I admit that I felt very dubious about this book. What could be the point of a book about loving Middlemarch, I wondered? Many contemporary authors who love something go on to ruin it by publishing novels placed in the same world with the same characters, or putting the same characters in a slightly different world, or place the beloved author herself as a character in a story that mirrors those characters. Those books tend to be terrible.
But My Life in Middlemarch is wonderful. Rebecca Mead is a careful, thoughtful curator: she draws from letters, diaries, and numerous other materials to reconstruct George Eliot and her contempories in a way that feels fleshed out and full, not caricatured. She allows that it is not possible to know everything about these lives long past and doesn't try to; nor does she try to equate the characters with the real players in Eliot's life. Instead, the lives provide their own story, and the ways that the real story and the fictional narratives reflect on one another speak for themselves.
Mead's own biography, when it appears in segues and brief details, serves as another layer of depth, not a superficial structure. Much of her story is steeped in nostalgia: as she travels to the residences where Eliot lived or cities where she visited, Mead remembers previous trips to those same places, and the distance between her adult life and her earlier life mirrors the relationship between Eliot the author and the characters she draws in Middlemarch.

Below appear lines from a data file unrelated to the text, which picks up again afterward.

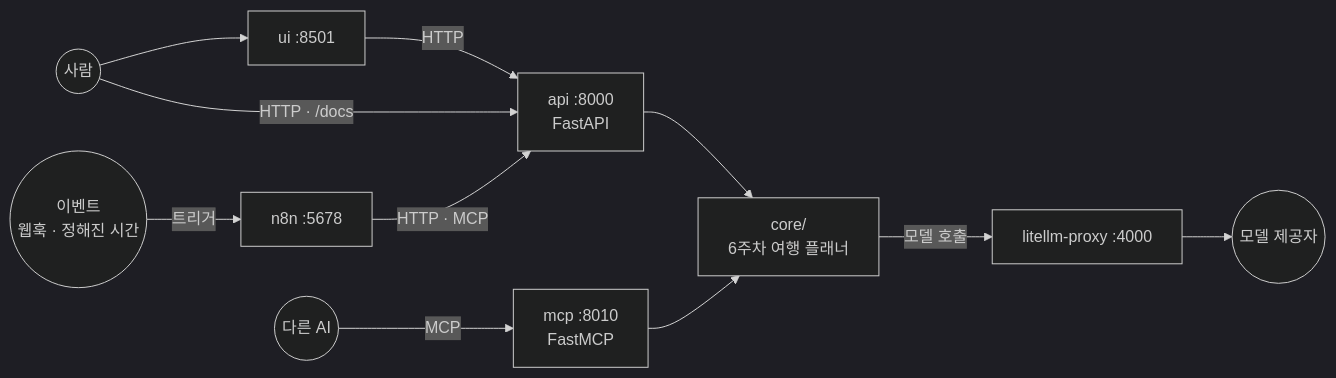
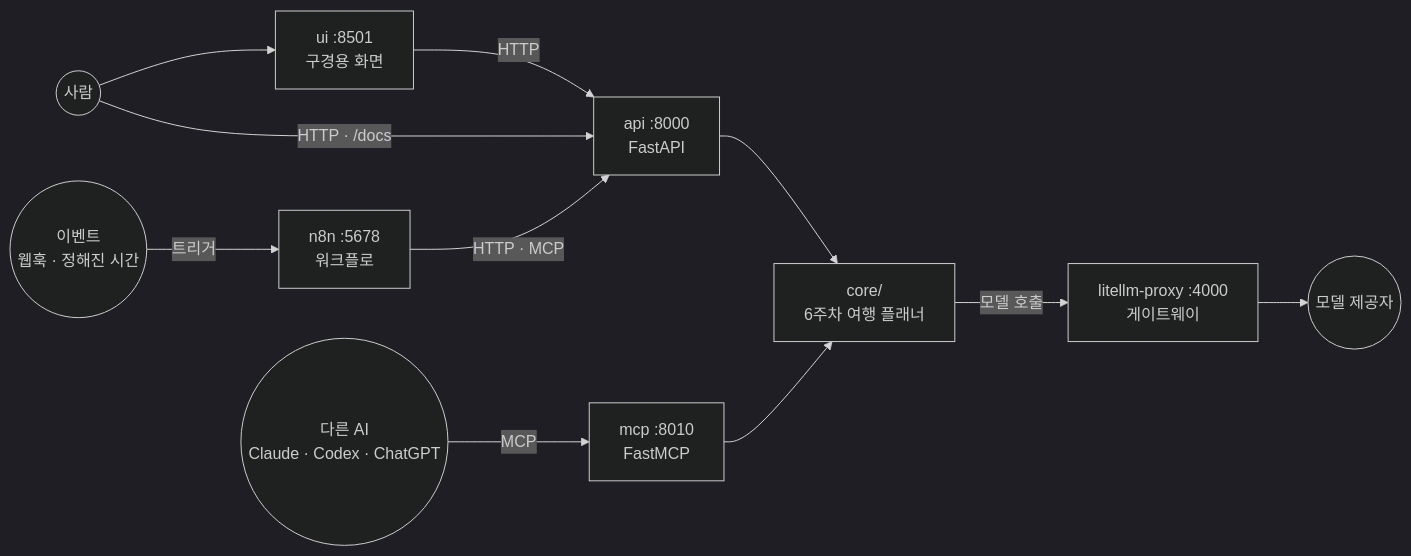
One commit to 2026-ai-service-engineering-a/ai_service_engineering-track_a changed the second of 29 diagrams in site/src/content/slides/ko/session-08/index.mdx. Above: the diagram before and after it, drawn with Mermaid (dark theme). The commit also changed other lines of this file and 1 other file, not shown here.

Commit message:
Carry every diagram from the doc into the deck

````diff
--- a/site/src/content/slides/ko/session-08/index.mdx
+++ b/site/src/content/slides/ko/session-08/index.mdx
@@ -119,13 +119,13 @@
 ```mermaid
 flowchart LR
-    P(("사람")) --> U["ui :8501"]
+    P(("사람")) --> U["ui :8501<br/>구경용 화면"]
     U -->|"HTTP"| A["api :8000<br/>FastAPI"]
     P -->|"HTTP · /docs"| A
-    AI(("다른 AI")) -->|"MCP"| M["mcp :8010<br/>FastMCP"]
-    E(("이벤트<br/>웹훅 · 정해진 시간")) -->|"트리거"| N["n8n :5678"]
+    AI(("다른 AI<br/>Claude · Codex · ChatGPT")) -->|"MCP"| M["mcp :8010<br/>FastMCP"]
+    E(("이벤트<br/>웹훅 · 정해진 시간")) -->|"트리거"| N["n8n :5678<br/>워크플로"]
     N -->|"HTTP · MCP"| A
     A --> C["core/<br/>6주차 여행 플래너"]
     M --> C
-    C -->|"모델 호출"| G["litellm-proxy :4000"]
+    C -->|"모델 호출"| G["litellm-proxy :4000<br/>게이트웨이"]
     G --> L(("모델 제공자"))
 ```
````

I found myself sympathetic and relating to those stories, and felt that the contemporary reflections enhanced rather than distracted from her research of Eliot's life and work.